Assigned task: Wherever the word "import" turns up in a line of the entries, copy that line.

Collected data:
--------------------------------

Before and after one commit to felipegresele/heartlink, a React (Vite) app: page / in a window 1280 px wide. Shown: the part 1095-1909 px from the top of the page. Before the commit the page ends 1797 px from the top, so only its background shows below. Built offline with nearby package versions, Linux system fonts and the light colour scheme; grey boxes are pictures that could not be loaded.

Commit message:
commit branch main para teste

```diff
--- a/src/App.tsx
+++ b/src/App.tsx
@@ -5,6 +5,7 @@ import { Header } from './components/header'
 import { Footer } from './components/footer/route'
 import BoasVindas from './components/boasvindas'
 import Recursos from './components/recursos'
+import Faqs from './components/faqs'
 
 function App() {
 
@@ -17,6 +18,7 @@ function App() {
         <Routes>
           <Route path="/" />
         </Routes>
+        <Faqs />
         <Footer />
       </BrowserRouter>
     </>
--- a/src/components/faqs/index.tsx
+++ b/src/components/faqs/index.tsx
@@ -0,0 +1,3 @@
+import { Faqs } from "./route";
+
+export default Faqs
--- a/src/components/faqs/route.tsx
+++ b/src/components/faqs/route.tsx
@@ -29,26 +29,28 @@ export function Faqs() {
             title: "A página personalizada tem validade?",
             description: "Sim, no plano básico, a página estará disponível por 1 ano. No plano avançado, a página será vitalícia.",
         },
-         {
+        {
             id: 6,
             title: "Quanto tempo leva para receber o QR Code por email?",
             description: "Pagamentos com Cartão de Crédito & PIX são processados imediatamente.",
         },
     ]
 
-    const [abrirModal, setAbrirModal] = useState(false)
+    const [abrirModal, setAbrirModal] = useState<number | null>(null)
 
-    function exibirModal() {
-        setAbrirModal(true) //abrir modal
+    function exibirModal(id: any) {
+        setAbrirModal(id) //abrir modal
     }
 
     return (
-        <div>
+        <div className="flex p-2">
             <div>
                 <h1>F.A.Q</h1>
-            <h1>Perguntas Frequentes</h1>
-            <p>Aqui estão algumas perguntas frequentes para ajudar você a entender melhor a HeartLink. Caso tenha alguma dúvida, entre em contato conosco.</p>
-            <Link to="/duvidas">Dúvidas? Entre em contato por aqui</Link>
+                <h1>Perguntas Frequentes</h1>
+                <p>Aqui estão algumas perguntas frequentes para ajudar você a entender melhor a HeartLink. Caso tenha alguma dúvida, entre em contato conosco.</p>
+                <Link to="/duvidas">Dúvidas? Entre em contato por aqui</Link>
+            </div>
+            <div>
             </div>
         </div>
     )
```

--------------------------------

The answer:
@@ -5,6 +5,7 @@ import { Header } from './components/header'
 import { Footer } from './components/footer/route'
 import BoasVindas from './components/boasvindas'
 import Recursos from './components/recursos'
+import Faqs from './components/faqs'
+import { Faqs } from "./route";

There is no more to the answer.